And finally, there is news about relatively old affairs. At the beginning of December, William Perry, a former Pentagon Chief, told “Voice of America” that in 1994 after the government of the DPRK refused to accept experts from the IAEA, the United States had a plan to launch air strikes on the nuclear research centre in Yongbyon. A diplomatic solution was arrived at only after it became clear that the immediate response from Pyongyang would have been an attack on South Korea.

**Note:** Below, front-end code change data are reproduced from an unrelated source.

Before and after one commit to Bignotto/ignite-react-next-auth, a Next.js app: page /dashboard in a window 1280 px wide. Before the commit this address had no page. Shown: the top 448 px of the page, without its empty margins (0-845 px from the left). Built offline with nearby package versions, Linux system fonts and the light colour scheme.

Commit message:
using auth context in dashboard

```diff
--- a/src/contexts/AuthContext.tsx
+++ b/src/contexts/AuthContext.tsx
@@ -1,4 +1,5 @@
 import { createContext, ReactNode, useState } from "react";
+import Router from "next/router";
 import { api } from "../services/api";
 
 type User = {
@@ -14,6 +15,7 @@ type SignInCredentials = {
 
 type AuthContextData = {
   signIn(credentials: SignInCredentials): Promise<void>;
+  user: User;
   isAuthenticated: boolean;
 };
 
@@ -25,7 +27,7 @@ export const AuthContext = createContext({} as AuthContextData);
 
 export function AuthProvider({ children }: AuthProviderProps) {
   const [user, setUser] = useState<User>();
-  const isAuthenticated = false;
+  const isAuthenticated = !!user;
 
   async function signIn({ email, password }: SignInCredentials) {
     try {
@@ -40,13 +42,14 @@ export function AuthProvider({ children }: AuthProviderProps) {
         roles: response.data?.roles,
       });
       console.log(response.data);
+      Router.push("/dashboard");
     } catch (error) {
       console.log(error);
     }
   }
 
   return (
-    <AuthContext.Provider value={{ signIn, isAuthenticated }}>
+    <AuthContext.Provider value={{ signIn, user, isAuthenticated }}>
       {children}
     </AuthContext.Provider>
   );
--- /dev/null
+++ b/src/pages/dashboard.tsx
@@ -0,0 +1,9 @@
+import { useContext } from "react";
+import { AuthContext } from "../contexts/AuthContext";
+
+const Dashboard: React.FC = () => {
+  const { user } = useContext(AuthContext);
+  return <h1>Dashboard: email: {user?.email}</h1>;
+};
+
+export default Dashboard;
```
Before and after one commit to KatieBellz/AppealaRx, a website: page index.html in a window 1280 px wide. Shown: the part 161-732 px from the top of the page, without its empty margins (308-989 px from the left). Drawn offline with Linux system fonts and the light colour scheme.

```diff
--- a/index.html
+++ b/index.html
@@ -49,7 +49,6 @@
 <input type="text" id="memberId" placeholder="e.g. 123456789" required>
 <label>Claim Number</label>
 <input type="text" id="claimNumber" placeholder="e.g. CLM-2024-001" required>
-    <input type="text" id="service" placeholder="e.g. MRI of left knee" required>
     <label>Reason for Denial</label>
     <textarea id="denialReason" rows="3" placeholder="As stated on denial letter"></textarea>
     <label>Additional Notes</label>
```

Why is it important to understand all this? First, the threat felt by the DPRK leadership is not an illusion, and there is no possibility for Pyongyang to restrain military pressure from South Korea and the US with conventional methods. It pushes for the development of its nuclear and missile programs, and it will keep on pushing these until the foreign policy context leaves Pyongyang no longer feeling an acute threat only nuclear weapons can defend against. After all, regardless of whether there is or there is not a bomb (this applies to both: the atomic and hydrogen), those who are going to “bring values of democracy on the tips of missiles to the DPRK” must take into consideration the possibility of retaliation, which makes their potential victory Pyrrhic at best. And as Western or American public opinion is satisfied only with absolute victory, it is better to be careful and look for other options, as it eventually happened when Clinton was in power.
Second, the possibilities of the use of nuclear weapons by North Korea itself is constrained by the same foreign policy context. The chance that the North will use it in an aggressive offensive war, does not even seem to qualify as plausible fantasy. It is a far-fetched fantasy where crazy dictators do not understand the use of nuclear weapons even in the inter-Korean conflict does not solve strategic tasks, but instead allows the international community to strike the offender with its own nuclear weapons.
Third, although the scientific and technical potential of the DPRK in this area remains a subject of debate, there are definitely some developments there. As Chairman of the State Duma Committee for International Affairs Alexei Pushkov said, he would not be surprised if the message contained some degree of readiness. A number of other military experts also do not deny the theoretical possibility. Moreover, North Korea is not a member of the NPT, and legally they may produce thermonuclear or neutron bombs.
Therefore, regardless of whether the statement of Kim Jong-un was a narrative for internal use, or it is necessary to consider it as the signal for the US, it must be heard. At least in order to escape the consequences of a new nuclear escalation later on.
Konstantin Asmolov, Ph.D, Chief Research Fellow of the Center for Korean Studies, Institute of Far Eastern Studies, Russian Academy of Sciences, exclusively for the online magazine “New Eastern Outlook“.